R. C. Harney, R. J. Hull, “Compact Infrared Radar Technology,” Proc. Soc. Photo-Opt. Instrum. Eng. 227, 162 (1980).

R. C. Harney, “Design Considerations for the Infrared Airborne Radar (IRAR) MTI Subsystem,” Project Report TST-26, Lincoln Laboratory, MIT (July1980).

R. C. Harney, “Infrared Airborne Radar,” EASCON ’80 Record (IEEE, Washington, D.C., 1980), pp. 462–471.

R. C. Harney, “Conceptual Design of a Multifunction Infrared Radar for the Tactical Aircraft Ground Attack Scenario,” Project Report TST-25, Lincoln Laboratory, MIT (Aug.1978).

B. A. Capron, R. C. Harney, J. H. Shapiro, “Turbulence Effects on the Receiver Operating Characteristics of a Heterodyne-Reception Optical Radar,” Project Report TST-33, Lincoln Laboratory, MIT (July1979).

Hufnagel, R. E.

R. E. Hufnagel, “Propagation Through Atmospheric Turbulence,” in The Infrared Handbook, W. L. Wolfe, G. J. Zissis, Eds. (Environmental Research Institute of Michigan, Ann Arbor, 1979), Chap. 6.

Hull, R. J.

R. C. Harney, R. J. Hull, “Compact Infrared Radar Technology,” Proc. Soc. Photo-Opt. Instrum. Eng. 227, 162 (1980).

R. J. Hull, S. Marcus, “A Tactical 10.6 μm Imaging Radar,” in Proceedings, 1978 National Aerospace and Electronics Conference (IEEE, Dayton, Ohio, 1978), p. 662.

Izumi, Y.

Kallistratova, M. A.

M. A. Kallistratova, D. F. Timanovskiy, Atmos. Ocean Phys. 7, 46 (1971).

Karp, S.

R. M. Gagliardi, S. Karp, Optical Communications (Wiley, New York, 1976), Chap. 6.

Kleiman, H.

A. P. Modica, H. Kleiman, “Statistics of Global IR Atmospheric Transmission,” Project Report TT-7, Lincoln Laboratory, MIT (Mar.1976).

Kon, A.

A. Kon, V. Feizulin, Radiophys. Quantum Electon. 13, 51 (1970).
[Crossref]

Lawrence, R. S.

R. S. Lawrence, J. W. Strohbehn, Proc. IEEE 58, 1523 (1970).
[Crossref]

Levitt, B. K.

B. K. Levitt, “Detector Statistics for Optical Communication Through the Turbulent Atmosphere,” Quarterly Progress Report 99, Research Lab. Electron., MIT (Oct.1970), pp. 114–123.

Lin, H. S.

H. S. Lin, “Communication Model for the Turbulent Atmosphere,” Ph.D. Thesis, Case Western Reserve U., Cleveland, Ohio, Aug.1973.

Lutomirski, R. F.

Marcum, J.

J. Marcum, IEEE Trans.

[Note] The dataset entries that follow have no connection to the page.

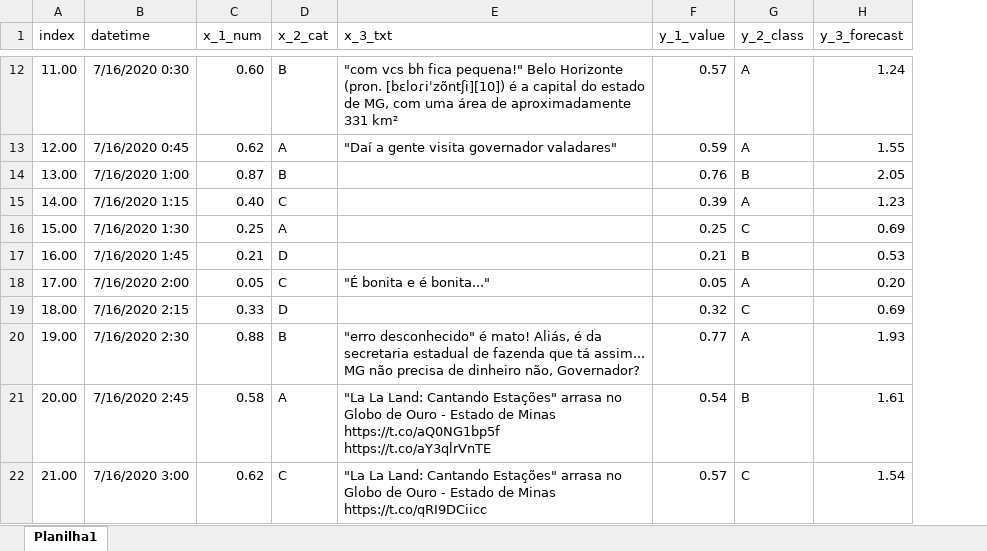
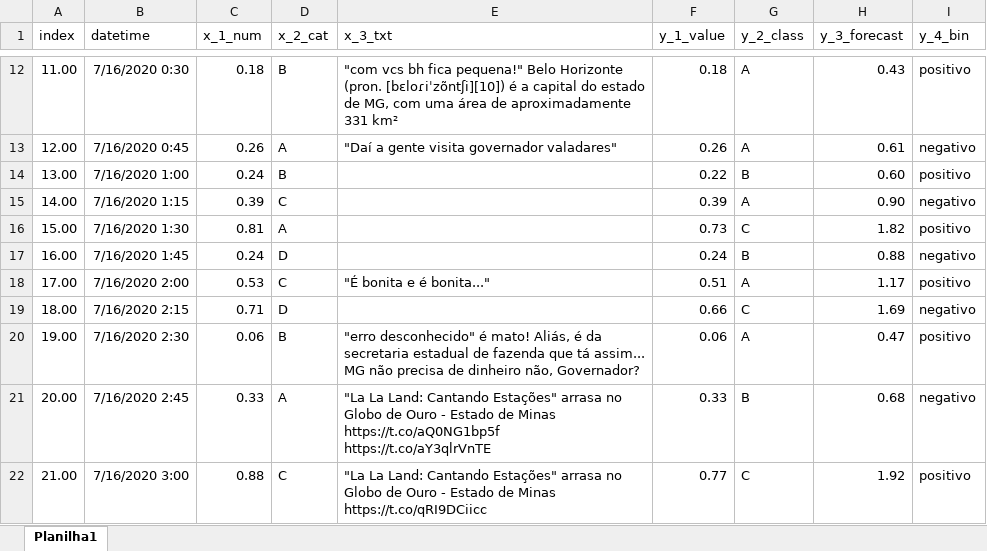
Before and after one commit to danieldominguete/XploreML, an Excel workbook: static/raw_data_sample/XploreML_rawdata_sample.xlsx, sheet Planilha1, drawn as a sheet; only a part is shown, gaps mark what is left out; values as stored, in another font and other column widths than the file's, no borders; the diff covers the shown part only; the diff names each change by its address in the sheet, - before the commit and + after, or states it on an @@ line.

```diff
--- a/static/raw_data_sample/XploreML_rawdata_sample.xlsx (sheet Planilha1)
+++ b/static/raw_data_sample/XploreML_rawdata_sample.xlsx (sheet Planilha1)
+column I (y_4_bin), rows 12-22: positivo | negativo | positivo | negativo | positivo | negativo | positivo | negativo | positivo | negativo | positivo
-C12 (x_1_num): 0.60
+C12 (x_1_num): 0.18
-F12 (y_1_value): 0.57
+F12 (y_1_value): 0.18
-H12 (y_3_forecast): 1.24
+H12 (y_3_forecast): 0.43
-C13 (x_1_num): 0.62
+C13 (x_1_num): 0.26
-F13 (y_1_value): 0.59
+F13 (y_1_value): 0.26
-H13 (y_3_forecast): 1.55
+H13 (y_3_forecast): 0.61
-C14 (x_1_num): 0.87
+C14 (x_1_num): 0.24
-F14 (y_1_value): 0.76
+F14 (y_1_value): 0.22
-H14 (y_3_forecast): 2.05
+H14 (y_3_forecast): 0.60
-C15 (x_1_num): 0.40
+C15 (x_1_num): 0.39
-H15 (y_3_forecast): 1.23
+H15 (y_3_forecast): 0.90
-C16 (x_1_num): 0.25
+C16 (x_1_num): 0.81
-F16 (y_1_value): 0.25
+F16 (y_1_value): 0.73
-H16 (y_3_forecast): 0.69
+H16 (y_3_forecast): 1.82
-C17 (x_1_num): 0.21
+C17 (x_1_num): 0.24
-F17 (y_1_value): 0.21
+F17 (y_1_value): 0.24
-H17 (y_3_forecast): 0.53
+H17 (y_3_forecast): 0.88
-C18 (x_1_num): 0.05
+C18 (x_1_num): 0.53
-F18 (y_1_value): 0.05
+F18 (y_1_value): 0.51
-H18 (y_3_forecast): 0.20
+H18 (y_3_forecast): 1.17
-C19 (x_1_num): 0.33
+C19 (x_1_num): 0.71
-F19 (y_1_value): 0.32
+F19 (y_1_value): 0.66
-H19 (y_3_forecast): 0.69
+H19 (y_3_forecast): 1.69
-C20 (x_1_num): 0.88
+C20 (x_1_num): 0.06
-F20 (y_1_value): 0.77
+F20 (y_1_value): 0.06
-H20 (y_3_forecast): 1.93
+H20 (y_3_forecast): 0.47
-C21 (x_1_num): 0.58
+C21 (x_1_num): 0.33
-F21 (y_1_value): 0.54
+F21 (y_1_value): 0.33
-H21 (y_3_forecast): 1.61
+H21 (y_3_forecast): 0.68
-C22 (x_1_num): 0.62
+C22 (x_1_num): 0.88
-F22 (y_1_value): 0.57
+F22 (y_1_value): 0.77
-H22 (y_3_forecast): 1.54
+H22 (y_3_forecast): 1.92
```
Also changed, not shown: 860 edited cells elsewhere in this sheet, 12 other files.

Inf. Theory IT-6, 59 (1960).
[Crossref]

J. Marcum, “Table of Q-Functions,” Rand Corp. Report RM-339 (1Jan.1950).

Marcus, S.

R. J. Hull, S. Marcus, “A Tactical 10.6 μm Imaging Radar,” in Proceedings, 1978 National Aerospace and Electronics Conference (IEEE, Dayton, Ohio, 1978), p. 662.

Mitchell, R. L.

Modica, A. P.

A. P. Modica, H. Kleiman, “Statistics of Global IR Atmospheric Transmission,” Project Report TT-7, Lincoln Laboratory, MIT (Mar.1976).

Neff, W. D.

W. D. Neff, “Quantitative Evaluation of Acoustic Echoes from the Planetary Boundary Layer,” Technical Report ERL 322-WPL 38, National Oceanic and Atmospheric Administration (June1975).

Schroeder, A. F.

A. W. Cooper, E. C. Crittenden, A. F. Schroeder, in Digest of Topical Meeting on Optical Propagation Through Turbulence (Optical Society of America, Washington, D.C., 1974), paper WB4.

Shapiro, J. H.

J. H. Shapiro, J. Opt. Soc. Am. 66, 460 (1976).
[Crossref]

J. H. Shapiro, J. Opt. Soc. Am. 65, 65 (1975).
[Crossref]

J. H. Shapiro, J. Opt. Soc. Am. 61, 492 (1971).
[Crossref]

J. H. Shapiro, IEEE Trans. Commun. Technol. COM-19, 410 (1971).
[Crossref]

J. H. Shapiro, “Imaging and Target Detection with a Heterodyne-Reception Optical Radar,” Project Report TST-24, Lincoln Laboratory, MIT (Oct.1978).

B. A. Capron, R. C. Harney, J. H. Shapiro, “Turbulence Effects on the Receiver Operating Characteristics of a Heterodyne-Reception Optical Radar,” Project Report TST-33, Lincoln Laboratory, MIT (July1979).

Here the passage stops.